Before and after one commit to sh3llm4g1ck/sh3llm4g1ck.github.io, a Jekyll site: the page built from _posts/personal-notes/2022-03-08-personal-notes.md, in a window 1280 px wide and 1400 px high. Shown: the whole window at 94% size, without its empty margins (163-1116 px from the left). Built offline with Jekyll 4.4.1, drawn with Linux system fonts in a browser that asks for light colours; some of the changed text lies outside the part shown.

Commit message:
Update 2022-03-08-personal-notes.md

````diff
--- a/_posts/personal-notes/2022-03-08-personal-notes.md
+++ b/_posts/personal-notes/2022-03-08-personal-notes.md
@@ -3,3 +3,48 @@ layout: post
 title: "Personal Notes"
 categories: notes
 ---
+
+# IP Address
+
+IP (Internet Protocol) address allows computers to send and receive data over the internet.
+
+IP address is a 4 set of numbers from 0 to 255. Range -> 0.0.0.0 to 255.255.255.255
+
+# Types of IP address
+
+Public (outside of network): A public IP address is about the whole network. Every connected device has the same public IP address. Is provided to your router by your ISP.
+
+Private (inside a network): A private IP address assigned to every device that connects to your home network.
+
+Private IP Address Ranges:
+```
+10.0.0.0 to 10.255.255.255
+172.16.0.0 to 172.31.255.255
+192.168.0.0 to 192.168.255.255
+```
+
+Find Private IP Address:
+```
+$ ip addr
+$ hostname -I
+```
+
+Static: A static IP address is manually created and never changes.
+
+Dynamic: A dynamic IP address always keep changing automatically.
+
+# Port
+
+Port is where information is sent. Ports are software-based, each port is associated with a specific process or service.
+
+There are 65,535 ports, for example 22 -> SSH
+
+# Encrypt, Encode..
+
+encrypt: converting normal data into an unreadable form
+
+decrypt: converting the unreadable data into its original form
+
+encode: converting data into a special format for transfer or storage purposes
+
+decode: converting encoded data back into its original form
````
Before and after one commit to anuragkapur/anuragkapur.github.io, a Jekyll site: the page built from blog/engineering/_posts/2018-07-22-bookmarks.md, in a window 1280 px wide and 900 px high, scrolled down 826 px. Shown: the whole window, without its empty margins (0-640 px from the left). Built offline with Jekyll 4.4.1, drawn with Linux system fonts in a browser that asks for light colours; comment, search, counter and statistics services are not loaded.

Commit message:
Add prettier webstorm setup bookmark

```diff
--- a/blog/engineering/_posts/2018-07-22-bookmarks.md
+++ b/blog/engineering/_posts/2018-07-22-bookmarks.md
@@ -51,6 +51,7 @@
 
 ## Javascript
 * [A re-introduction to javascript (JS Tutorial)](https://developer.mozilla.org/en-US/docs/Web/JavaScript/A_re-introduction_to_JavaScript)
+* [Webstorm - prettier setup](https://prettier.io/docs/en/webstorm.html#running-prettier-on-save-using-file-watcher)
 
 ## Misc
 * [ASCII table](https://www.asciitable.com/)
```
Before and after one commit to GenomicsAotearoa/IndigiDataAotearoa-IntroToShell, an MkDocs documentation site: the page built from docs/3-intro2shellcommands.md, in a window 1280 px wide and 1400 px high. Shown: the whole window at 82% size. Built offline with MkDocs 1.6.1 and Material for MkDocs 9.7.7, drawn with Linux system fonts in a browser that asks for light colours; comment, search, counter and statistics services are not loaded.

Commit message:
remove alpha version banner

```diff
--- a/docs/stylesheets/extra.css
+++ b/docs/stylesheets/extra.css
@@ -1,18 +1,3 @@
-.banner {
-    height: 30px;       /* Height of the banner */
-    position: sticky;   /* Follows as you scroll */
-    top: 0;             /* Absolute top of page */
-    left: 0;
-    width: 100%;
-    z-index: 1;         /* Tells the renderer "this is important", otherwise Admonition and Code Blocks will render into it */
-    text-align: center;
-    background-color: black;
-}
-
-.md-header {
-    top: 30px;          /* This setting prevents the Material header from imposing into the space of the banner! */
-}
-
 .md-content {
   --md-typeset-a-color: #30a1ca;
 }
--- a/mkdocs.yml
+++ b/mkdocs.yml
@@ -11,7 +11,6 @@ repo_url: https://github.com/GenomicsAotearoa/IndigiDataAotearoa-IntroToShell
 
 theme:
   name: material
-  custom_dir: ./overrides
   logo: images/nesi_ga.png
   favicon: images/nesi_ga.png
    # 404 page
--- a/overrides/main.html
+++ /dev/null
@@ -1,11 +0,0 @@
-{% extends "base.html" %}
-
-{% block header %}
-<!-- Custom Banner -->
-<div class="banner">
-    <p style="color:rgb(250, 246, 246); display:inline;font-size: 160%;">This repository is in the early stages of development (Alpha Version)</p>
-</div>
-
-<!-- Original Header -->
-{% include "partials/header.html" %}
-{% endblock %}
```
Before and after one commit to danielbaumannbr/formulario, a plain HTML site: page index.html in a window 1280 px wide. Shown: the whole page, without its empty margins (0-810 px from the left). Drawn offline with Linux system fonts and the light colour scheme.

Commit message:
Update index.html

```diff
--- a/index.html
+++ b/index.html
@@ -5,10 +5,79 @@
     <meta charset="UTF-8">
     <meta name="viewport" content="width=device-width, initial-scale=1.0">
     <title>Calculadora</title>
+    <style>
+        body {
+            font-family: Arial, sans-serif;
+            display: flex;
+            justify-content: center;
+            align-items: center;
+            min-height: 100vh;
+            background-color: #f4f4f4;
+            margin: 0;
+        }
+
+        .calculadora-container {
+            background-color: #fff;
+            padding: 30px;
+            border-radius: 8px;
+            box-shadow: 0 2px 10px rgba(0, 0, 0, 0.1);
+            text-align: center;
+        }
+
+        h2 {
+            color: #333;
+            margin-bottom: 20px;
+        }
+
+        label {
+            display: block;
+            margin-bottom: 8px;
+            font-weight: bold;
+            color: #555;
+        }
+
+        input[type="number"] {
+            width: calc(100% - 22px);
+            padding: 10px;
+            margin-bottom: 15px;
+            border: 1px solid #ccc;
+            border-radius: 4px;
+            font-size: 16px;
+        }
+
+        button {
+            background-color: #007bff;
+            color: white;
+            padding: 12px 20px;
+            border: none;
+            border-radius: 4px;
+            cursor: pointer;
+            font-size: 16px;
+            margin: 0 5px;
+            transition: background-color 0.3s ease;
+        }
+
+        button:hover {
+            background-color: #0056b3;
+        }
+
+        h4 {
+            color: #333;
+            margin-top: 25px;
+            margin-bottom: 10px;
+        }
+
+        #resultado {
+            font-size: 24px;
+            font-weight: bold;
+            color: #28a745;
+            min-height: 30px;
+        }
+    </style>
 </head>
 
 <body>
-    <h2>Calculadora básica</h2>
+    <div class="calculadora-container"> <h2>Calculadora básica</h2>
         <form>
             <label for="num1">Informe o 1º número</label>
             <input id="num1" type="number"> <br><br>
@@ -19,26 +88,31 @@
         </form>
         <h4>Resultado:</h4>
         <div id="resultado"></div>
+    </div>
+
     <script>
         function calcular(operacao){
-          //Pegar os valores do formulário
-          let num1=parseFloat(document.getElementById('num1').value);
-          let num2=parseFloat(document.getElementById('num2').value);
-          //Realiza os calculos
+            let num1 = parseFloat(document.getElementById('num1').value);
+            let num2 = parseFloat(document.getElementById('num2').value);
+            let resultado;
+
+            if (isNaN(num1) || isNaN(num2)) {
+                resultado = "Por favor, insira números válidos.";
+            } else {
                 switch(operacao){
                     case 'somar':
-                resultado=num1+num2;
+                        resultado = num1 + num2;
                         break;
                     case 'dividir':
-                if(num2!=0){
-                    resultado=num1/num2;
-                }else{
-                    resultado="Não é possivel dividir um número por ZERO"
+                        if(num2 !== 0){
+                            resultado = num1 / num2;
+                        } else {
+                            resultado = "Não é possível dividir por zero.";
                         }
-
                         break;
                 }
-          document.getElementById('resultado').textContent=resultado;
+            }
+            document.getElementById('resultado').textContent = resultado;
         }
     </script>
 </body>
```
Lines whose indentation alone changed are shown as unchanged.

------------------------------------------------------------------------

### PROBLEM TO WORK ON
Only one number is wanted: how many lines of the listing above hold the word "container".

### WRITTEN REPLY
2